[[ Available data, beginning ]]

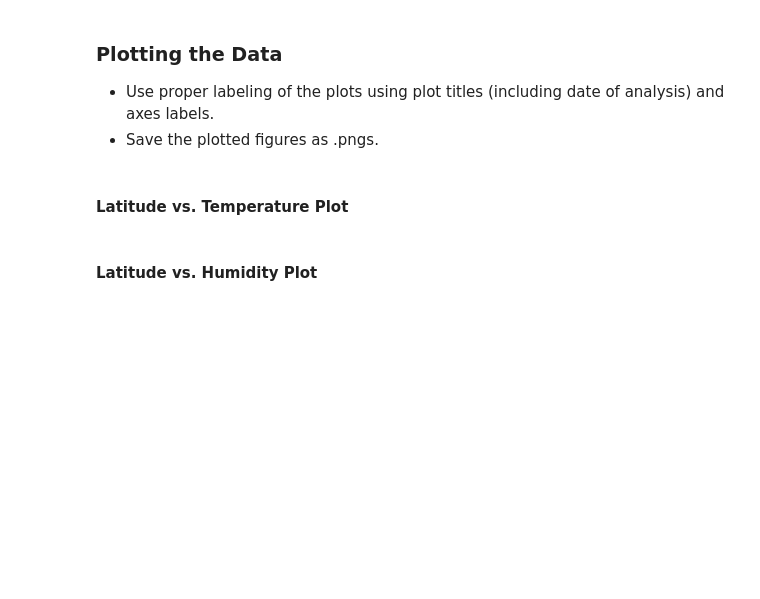
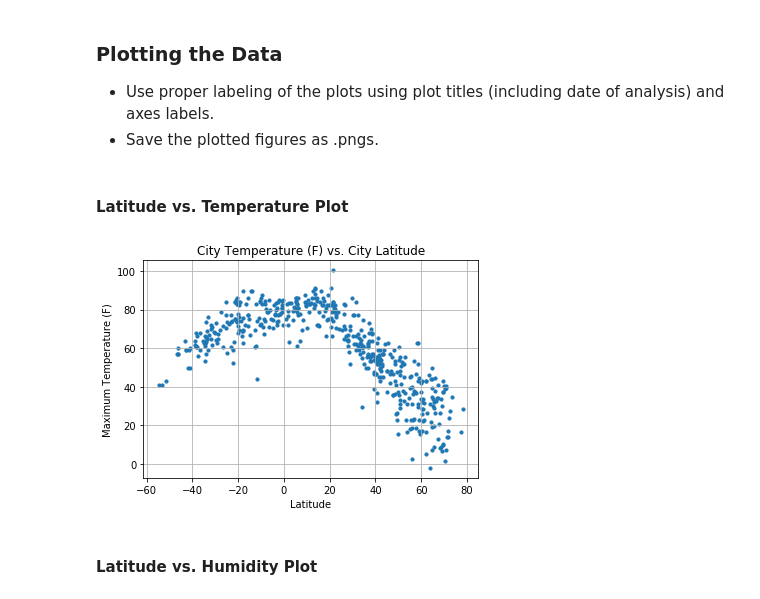
Before and after one commit to EMENGH/python-api-challenge, a Jupyter notebook: WeatherPy/WeatherPy.ipynb, the cells around one changed output. Saved outputs shown, nothing was run; the diff lists cells and outputs as text; code cells hidden in the pictures; blank space fills up the shorter version.

Commit message:
reran api with different key. added plot

```diff
--- a/WeatherPy/WeatherPy.ipynb
+++ b/WeatherPy/WeatherPy.ipynb
@@ -171,6 +171,20 @@ city_data.tail()
 * Save the plotted figures as .pngs.
 # %% [markdown]
 #### Latitude vs. Temperature Plot
+# %%
+plt.scatter(city_data1["Lat"], city_data1["Max Temp"], marker="o", s=10)
+
+# Incorporate the other graph properties
+plt.title("City Temperature (F) vs. City Latitude")
+plt.ylabel("Maximum Temperature (F)")
+plt.xlabel("Latitude")
+plt.grid(True)
+plt.savefig("../output_data/Temperature_vs_Latitude.png")
+
+# Show plot
+plt.show()
+# %% [output]
+[figure, added]
 # %% [markdown]
 #### Latitude vs. Humidity Plot
 # %% [markdown]
```
Also changed, not shown: parts of 3 cells of this notebook.
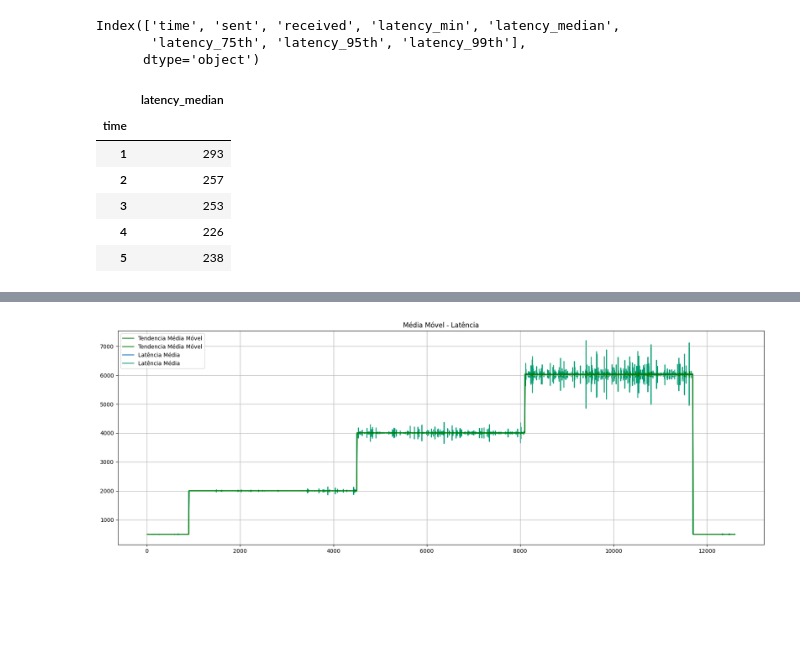
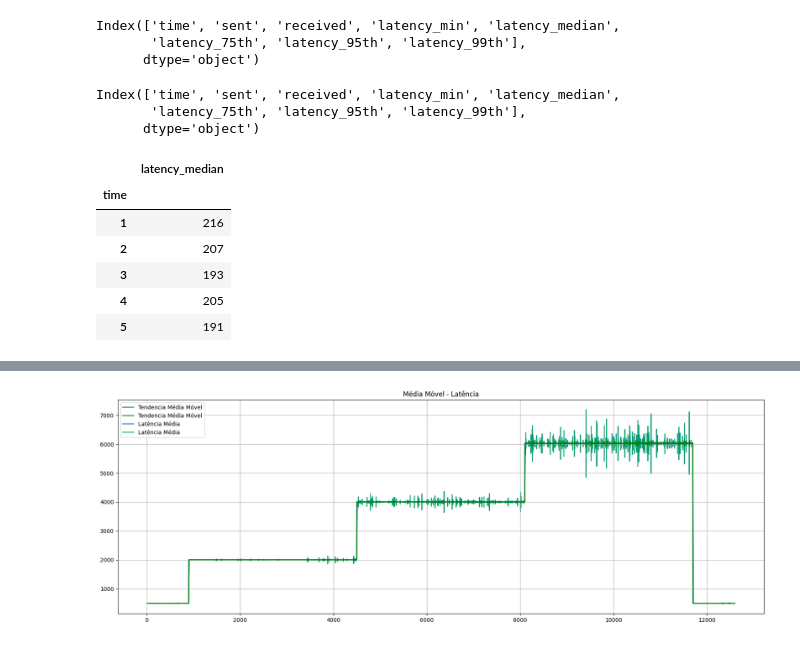
Before and after one commit to pserpaschiavo/svc-degradation-detection, a Jupyter notebook: python/notebooks/00_time_series_analisys.ipynb, the cells around one changed output, grey strips where cells are left out. Saved outputs shown, nothing was run; the diff lists cells and outputs as text; code cells hidden in the pictures; blank space fills up the shorter version.

```diff
--- a/python/notebooks/00_time_series_analisys.ipynb
+++ b/python/notebooks/00_time_series_analisys.ipynb
@@ -65,9 +65,17 @@ def plotMovingAverage(series, window, plot_intervals=False, scale=1.96, plot_ano
 # %%
 data_path = "../datasets/unloaded-res.csv"
+dedicated_path = "../datasets/dedicated-res.csv"
+data_path_remake = "../datasets/02-unloaded-res.csv"
 
-df = pd.read_csv(data_path)
+df_before = pd.read_csv(data_path)
+dedicated = pd.read_csv(dedicated_path)
+df = pd.read_csv(data_path_remake)
 
 df.time = df.time.astype(int)
 df.time = df.time - 1
 
-df.head()
+dedicated.time = dedicated.time.astype(int)
+dedicated.time = dedicated.time -1
+
+df_before.time = df_before.time.astype(int)
+df_before.time = df_before.time - 1
@@ -113,17 +172,25 @@ df.columns
 Index(['time', 'sent', 'received', 'latency_min', 'latency_median',
        'latency_75th', 'latency_95th', 'latency_99th'],
       dtype='object')
+# %%
+dedicated.columns
+# %% [output]
+Index(['time', 'sent', 'received', 'latency_min', 'latency_median',
+       'latency_75th', 'latency_95th', 'latency_99th'],
+      dtype='object')
 # %%
 latencia = df[['time', 'latency_median']]
+dedicado = dedicated[['time', 'latency_median']]
 
 latencia = latencia.set_index('time')
+dedicado = dedicado.set_index('time')
 
 latencia.head()
 # %% [output]
 |  | latency_median |
 | time |  |
-| 1 | 293 |
-| 2 | 257 |
-| 3 | 253 |
-| 4 | 226 |
-| 5 | 238 |
+| 1 | 216 |
+| 2 | 207 |
+| 3 | 193 |
+| 4 | 205 |
+| 5 | 191 |
```
Also changed, not shown: parts of 19 cells of this notebook, 9 other files.
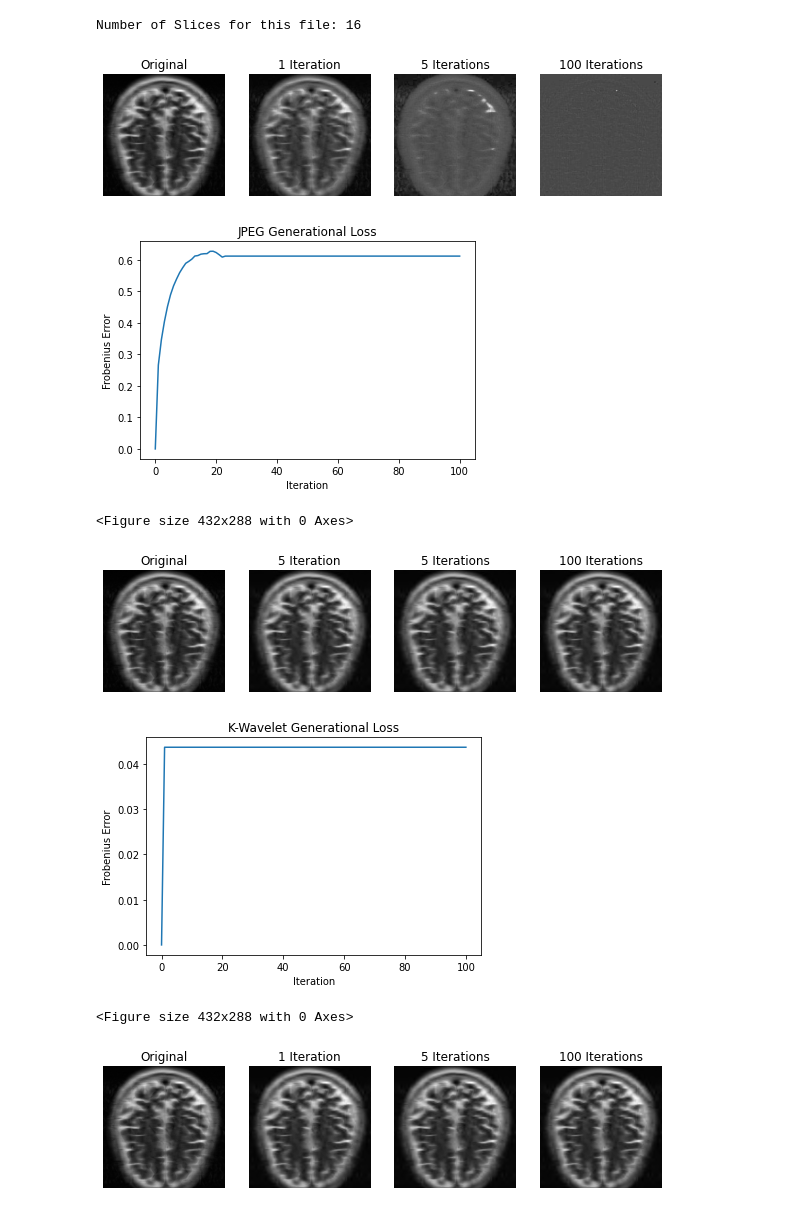
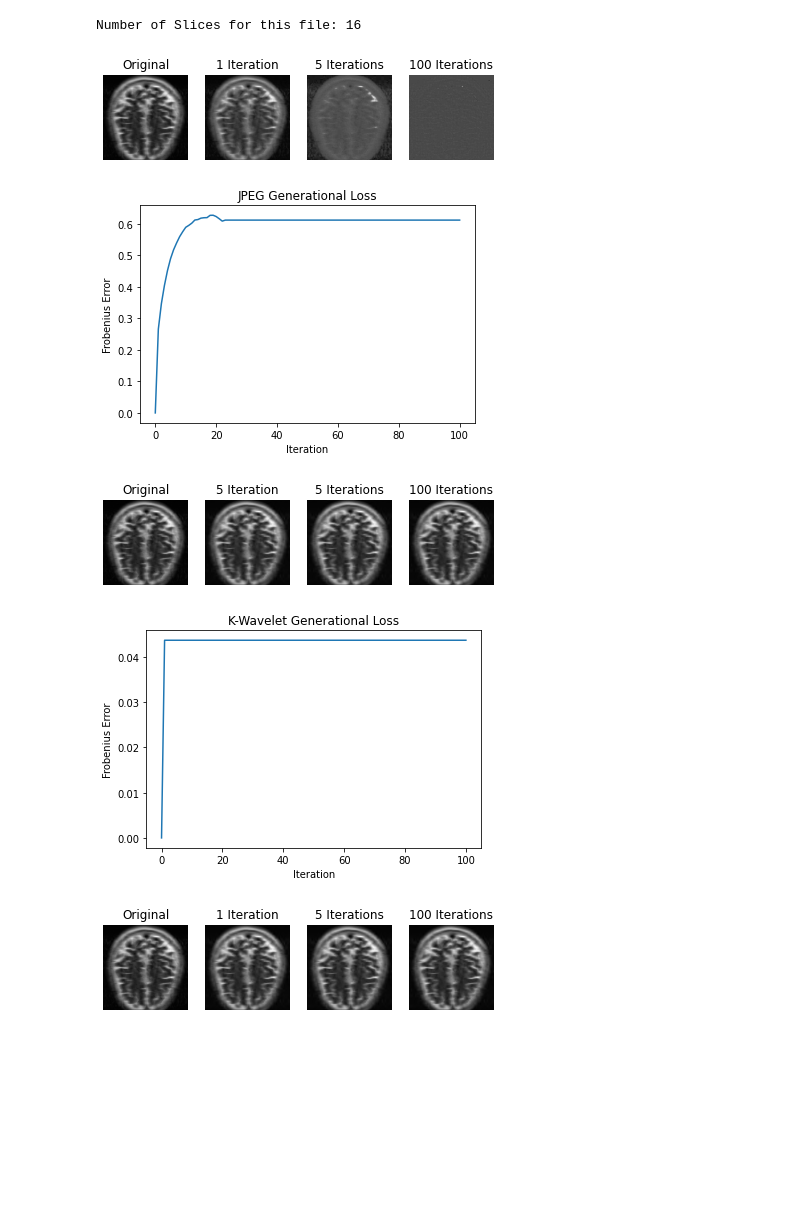
Before and after one commit to athornton1618/MRI_Compression, a Jupyter notebook: scripts/generational_loss.ipynb, the cells around one changed output. Drawn from its saved outputs; the diff is of its cells as text; code cells hidden in the pictures; blank space fills up the shorter version.

Commit message:
fixed white background for images

```diff
--- a/scripts/generational_loss.ipynb
+++ b/scripts/generational_loss.ipynb
@@ -10,6 +10,8 @@ from PIL import Image
 sys.path.append('../')
 from utils.common_fcns import *
 np.set_printoptions(threshold=sys.maxsize)
+plt.rcParams['axes.facecolor']='white'
+plt.rcParams['savefig.facecolor']='white'
 # %%
 # Quantized K-Wavelet compression
 
@@ -35,53 +37,52 @@ X = resize_scan(X_raw)
 # %%
 # Illustrating how bad jpeg is, here's perfoming it 3x recursively
 fig, (ax1, ax2, ax3, ax4) = plt.subplots(1, 4)
-fig.set_size_inches(10, 5)
+fig.set_size_inches(7, 2)
 
 X_recursive = X
 ax1.imshow(np.abs(X_recursive), cmap='gray')
 ax1.set_title('Original')
 ax1.set_axis_off()
 
 X_recursive = X
 for ii in range(1):
     X_recursive = to_jpeg(X_recursive,X)
     ax2.imshow(np.abs(X_recursive), cmap='gray')
     ax2.set_title('1 Iteration')
     ax2.set_axis_off()
 X_recursive = X
 for ii in range(5):
     X_recursive = to_jpeg(X_recursive,X)
     ax3.imshow(np.abs(X_recursive), cmap='gray')
     ax3.set_title('5 Iterations')
     ax3.set_axis_off()
 
 X_recursive = X
 error = np.zeros(101)
 error[0] = frob_error(X,X)
 for ii in range(100):
     X_recursive = to_jpeg(X_recursive,X)
     ax4.imshow(np.abs(X_recursive), cmap='gray')
     ax4.set_title('100 Iterations')
     ax4.set_axis_off()
     error[ii+1] = frob_error(X,X_recursive)
 
-fig.savefig('../images/jpeg_recursion.png', dpi=100)
+fig.savefig('../images/jpeg_recursion.png', dpi=100, transparent=False)
 # %% [output]
-[figure, old version]
+[figure, new version]
 # %%
 plt.plot(np.arange(101), error)
 plt.xlabel('Iteration')
 plt.ylabel('Frobenius Error')
 plt.title('JPEG Generational Loss')
+plt.savefig('../images/JPEG_generational_loss_plot.png', dpi=100, transparent=False)
 plt.show()
-plt.savefig('../images/JPEG_generational_loss_plot.png', dpi=100)
 # %% [output]
 [figure]
-<Figure size 432x288 with 0 Axes>
 # %%
 # Compare to how un-quantized k-wavelet reconstruction looks
 fig, (ax1, ax2, ax3, ax4) = plt.subplots(1, 4)
-fig.set_size_inches(10, 5)
+fig.set_size_inches(7, 2)
 
 X_recursive = X
 ax1.imshow(np.abs(X_recursive), cmap='gray')
@@ -115,23 +116,22 @@ for ii in range(100):
     ax4.set_axis_off()
     error[ii+1] = frob_error(X,X_recursive)
 
-fig.savefig('../images/k_wavelet_recursion.png', dpi=100)
+fig.savefig('../images/k_wavelet_recursion.png', dpi=100, transparent=False)
 # %% [output]
-[figure, old version]
+[figure, new version]
 # %%
 plt.plot(np.arange(101), error)
 plt.xlabel('Iteration')
 plt.ylabel('Frobenius Error')
 plt.title('K-Wavelet Generational Loss')
+plt.savefig('../images/k_wavelet_generational_loss_plot.png', dpi=100, transparent=False)
 plt.show()
-plt.savefig('../images/k_wavelet_generational_loss_plot.png', dpi=100)
 # %% [output]
 [figure]
-<Figure size 432x288 with 0 Axes>
 # %%
 # Compare to how 8-bit quantized k-wavelet reconstruction looks
 fig, (ax1, ax2, ax3, ax4) = plt.subplots(1, 4)
-fig.set_size_inches(10, 5)
+fig.set_size_inches(7, 2)
 
 X_recursive = X
 ax1.imshow(np.abs(X_recursive), cmap='gray')
@@ -165,9 +165,9 @@ for ii in range(100):
     ax4.set_axis_off()
     error[ii+1] = frob_error(X,X_recursive)
 
-fig.savefig('../images/quantized_k_wavelet_recursion.png', dpi=100)
+fig.savefig('../images/quantized_k_wavelet_recursion.png', dpi=100, transparent=False)
 # %% [output]
-[figure, old version]
+[figure, new version]
 # %%
 plt.plot(np.arange(101), error)
 plt.xlabel('Iteration')
```
Also changed, not shown: parts of 1 cell of this notebook, 6 other files.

[[ Available data, end ]]

What you need to do: Your task is to gather all lines from the entries above that hold the word "ipynb".

Solution below:
Before and after one commit to EMENGH/python-api-challenge, a Jupyter notebook: WeatherPy/WeatherPy.ipynb, the cells around one changed output. Saved outputs shown, nothing was run; the diff lists cells and outputs as text; code cells hidden in the pictures; blank space fills up the shorter version.
--- a/WeatherPy/WeatherPy.ipynb
+++ b/WeatherPy/WeatherPy.ipynb
Before and after one commit to pserpaschiavo/svc-degradation-detection, a Jupyter notebook: python/notebooks/00_time_series_analisys.ipynb, the cells around one changed output, grey strips where cells are left out. Saved outputs shown, nothing was run; the diff lists cells and outputs as text; code cells hidden in the pictures; blank space fills up the shorter version.
--- a/python/notebooks/00_time_series_analisys.ipynb
+++ b/python/notebooks/00_time_series_analisys.ipynb
Before and after one commit to athornton1618/MRI_Compression, a Jupyter notebook: scripts/generational_loss.ipynb, the cells around one changed output. Drawn from its saved outputs; the diff is of its cells as text; code cells hidden in the pictures; blank space fills up the shorter version.
--- a/scripts/generational_loss.ipynb
+++ b/scripts/generational_loss.ipynb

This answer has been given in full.